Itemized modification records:

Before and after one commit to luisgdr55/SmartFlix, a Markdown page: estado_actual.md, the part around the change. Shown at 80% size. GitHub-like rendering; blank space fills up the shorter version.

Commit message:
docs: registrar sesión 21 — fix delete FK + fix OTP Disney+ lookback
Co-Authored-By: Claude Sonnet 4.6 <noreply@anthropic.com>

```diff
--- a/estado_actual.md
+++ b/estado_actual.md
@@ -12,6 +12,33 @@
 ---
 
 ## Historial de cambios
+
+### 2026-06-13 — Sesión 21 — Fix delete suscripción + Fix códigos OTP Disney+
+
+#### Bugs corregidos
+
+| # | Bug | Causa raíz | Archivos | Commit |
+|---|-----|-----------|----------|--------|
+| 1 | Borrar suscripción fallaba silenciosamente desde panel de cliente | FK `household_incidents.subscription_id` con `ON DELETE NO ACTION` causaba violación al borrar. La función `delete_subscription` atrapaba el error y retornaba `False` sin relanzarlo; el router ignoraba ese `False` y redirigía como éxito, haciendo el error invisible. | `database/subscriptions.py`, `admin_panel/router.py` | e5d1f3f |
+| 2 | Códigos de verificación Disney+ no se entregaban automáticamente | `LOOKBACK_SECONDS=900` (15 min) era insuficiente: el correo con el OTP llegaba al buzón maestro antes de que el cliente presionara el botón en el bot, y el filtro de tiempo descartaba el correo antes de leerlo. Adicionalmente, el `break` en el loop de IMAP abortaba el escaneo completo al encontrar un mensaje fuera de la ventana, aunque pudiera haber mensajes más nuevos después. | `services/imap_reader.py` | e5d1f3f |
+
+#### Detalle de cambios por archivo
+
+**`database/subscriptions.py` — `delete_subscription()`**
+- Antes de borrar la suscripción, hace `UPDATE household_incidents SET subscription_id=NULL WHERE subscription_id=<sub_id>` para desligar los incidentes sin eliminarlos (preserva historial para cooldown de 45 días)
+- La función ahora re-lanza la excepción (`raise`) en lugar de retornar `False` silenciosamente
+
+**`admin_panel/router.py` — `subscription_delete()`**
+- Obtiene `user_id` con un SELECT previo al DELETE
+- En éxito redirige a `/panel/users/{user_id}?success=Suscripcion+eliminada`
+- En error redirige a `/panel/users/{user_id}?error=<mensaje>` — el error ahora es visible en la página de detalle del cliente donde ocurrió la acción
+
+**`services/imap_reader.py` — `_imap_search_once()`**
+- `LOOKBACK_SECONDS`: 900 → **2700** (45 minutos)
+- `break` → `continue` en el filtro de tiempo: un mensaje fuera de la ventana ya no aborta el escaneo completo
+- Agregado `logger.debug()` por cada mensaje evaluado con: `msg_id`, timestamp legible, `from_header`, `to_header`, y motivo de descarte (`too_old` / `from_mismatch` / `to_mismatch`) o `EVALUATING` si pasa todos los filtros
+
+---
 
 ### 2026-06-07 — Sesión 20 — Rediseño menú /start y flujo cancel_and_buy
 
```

Work item:
Above are the records; copy each line from them that includes the string "cambios".

Result below:
 ## Historial de cambios
+#### Detalle de cambios por archivo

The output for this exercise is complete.